Feb. 20, 2001

Yes: Air strikes show Bush, U.N. serious

On Friday, a United Nations coalition of U.S. and British aircraft fired upon five anti-aircraft radar systems that the Iraqi military recently installed. Secretary of Defense Donald Rumsfeld said, 'The objective of today's mission by coalition forces was to degrade Iraqi air defense capabilities and thus reduce the threat posed to coalition aircraft.'

President Bush said that 'We're going to watch very carefully as to whether or not he develops weapons of mass destruction ... and if we catch him doing so, we'll take appropriate action.' Bush wants to tell Saddam Hussein, the United States, and the rest of the world that we will not tolerate Hussein. Bush said Friday that the United Nations regulations that were signed by Hussein in 1991 at the end of the Gulf War authorized the strikes. Iraqi air defenses have been upgraded in the recent weeks and many believe this was just Hussein's way of testing the new United States president. Is the new Sheriff in the Middle East as tough as his Daddy? You bet. And Hussein knows it, too.
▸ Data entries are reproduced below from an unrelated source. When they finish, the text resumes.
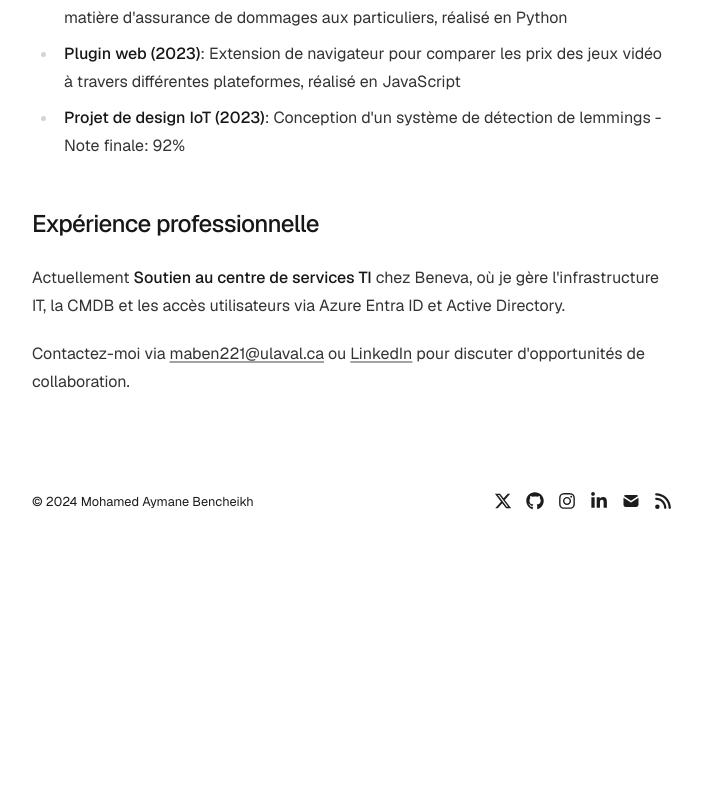
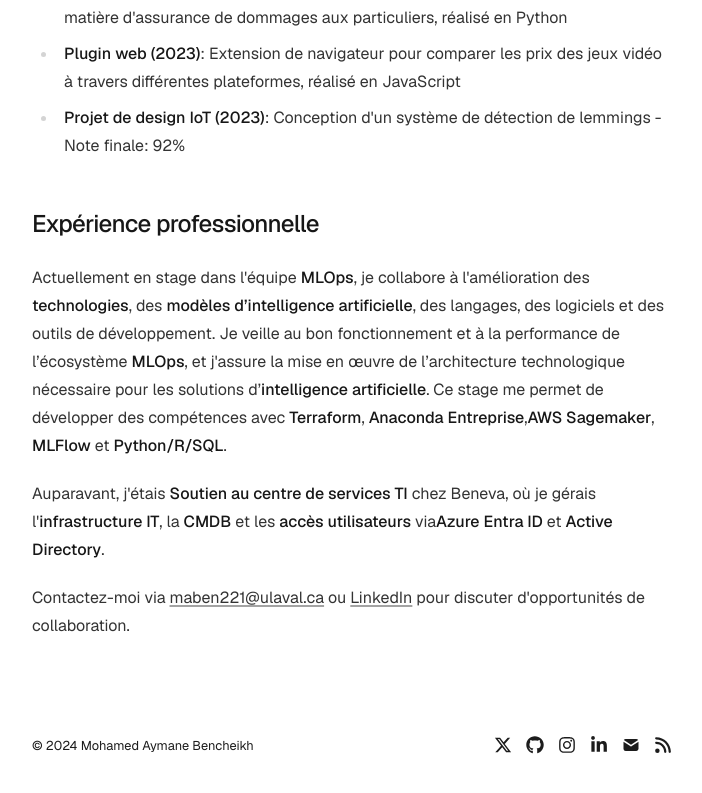
Before and after one commit to maben221/portfolio-maben221, a Next.js app: page / in a window 1280 px wide. Shown: the part 676-1469 px from the top of the page, without its empty margins (288-990 px from the left). Before the commit the page ends 1347 px from the top, so only its background shows below. Built offline with nearby package versions, Linux system fonts and the light colour scheme.

Commit message:
update experiences

```diff
--- a/app/page.tsx
+++ b/app/page.tsx
@@ -52,9 +52,17 @@
 
         <h2>Expérience professionnelle</h2>
         <p>
-          Actuellement <strong>Soutien au centre de services TI</strong> chez Beneva,
-          où je gère l'infrastructure IT, la CMDB et les accès utilisateurs via
-          Azure Entra ID et Active Directory.
+          Actuellement en stage dans l'équipe <strong>MLOps</strong>, je collabore à l'amélioration des <strong>technologies</strong>,
+          des <strong>modèles d’intelligence artificielle</strong>, des langages, des logiciels et des outils de développement.
+          Je veille au bon fonctionnement et à la performance de l’écosystème <strong>MLOps</strong>, et j'assure la mise en œuvre de
+          l’architecture technologique nécessaire pour les solutions d’<strong>intelligence artificielle</strong>.
+          Ce stage me permet de développer des compétences avec <strong>Terraform</strong>, <strong>Anaconda Entreprise</strong>,
+          <strong>AWS Sagemaker</strong>, <strong>MLFlow</strong> et <strong>Python/R/SQL</strong>.
+        </p>
+        <p>
+          Auparavant, j'étais <strong>Soutien au centre de services TI</strong> chez Beneva,
+          où je gérais l'<strong>infrastructure IT</strong>, la <strong>CMDB</strong> et les <strong>accès utilisateurs</strong> via
+          <strong>Azure Entra ID</strong> et <strong>Active Directory</strong>.
         </p>
 
         <p>
```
Friday's attack was nothing but a more publicized attack. The Pentagon has repeatedly called the air strikes routine. For more than a month, the Iraqis increased their anti-aircraft firing at allied planes over the no-fly zones. Time magazine reports that more surface-to-air missiles were fired in the last few weeks than in all of 2000.

Hussein still poses a threat to Iraq's neighbors and must be contained. British Foreign Secretary Robin Cook said in a Sunday interview, 'Do remember [Hussein] has never given up his claim to Kuwait, and only a few weeks ago reasserted that claim.' U.S. Sen. John McCain told Fox News that he believes the strikes were an appropriate means to 'send a signal to Saddam Hussein.'

The Air Force reports that there have been more than 700 separate incidents of anti-aircraft artillery and missiles fired against United Nations coalition planes since December of 1998. It is clear that Hussein has no regard for the sanctions placed upon Iraq and the no-fly zones and continues to be a threat to the Middle East and to the world. Hussein has even offered a reward of $14,000 to any surface-to-air missile operator who shoots down a U.S. plane. The world must not tolerate Hussein's disregard for the sanctions.

Approximately every three days, some kind of military attack takes place, but the media decided to cover this one. I don't know if it is because it was Bush's first approved attack, or if because the media was bored with nothing to report, but this has been going on since the end of the Gulf War.

Furthermore, the attacks need to continue. Until Hussein makes his concessions on weapons of mass destruction, the British and French have agreed to maintain the sanctions on the no-fly zones. Critics of the attacks claim that innocent civilians are the victims, but that is untrue; they are simply victims of Hussein's propaganda to gain support against his nemesis, the Bush family.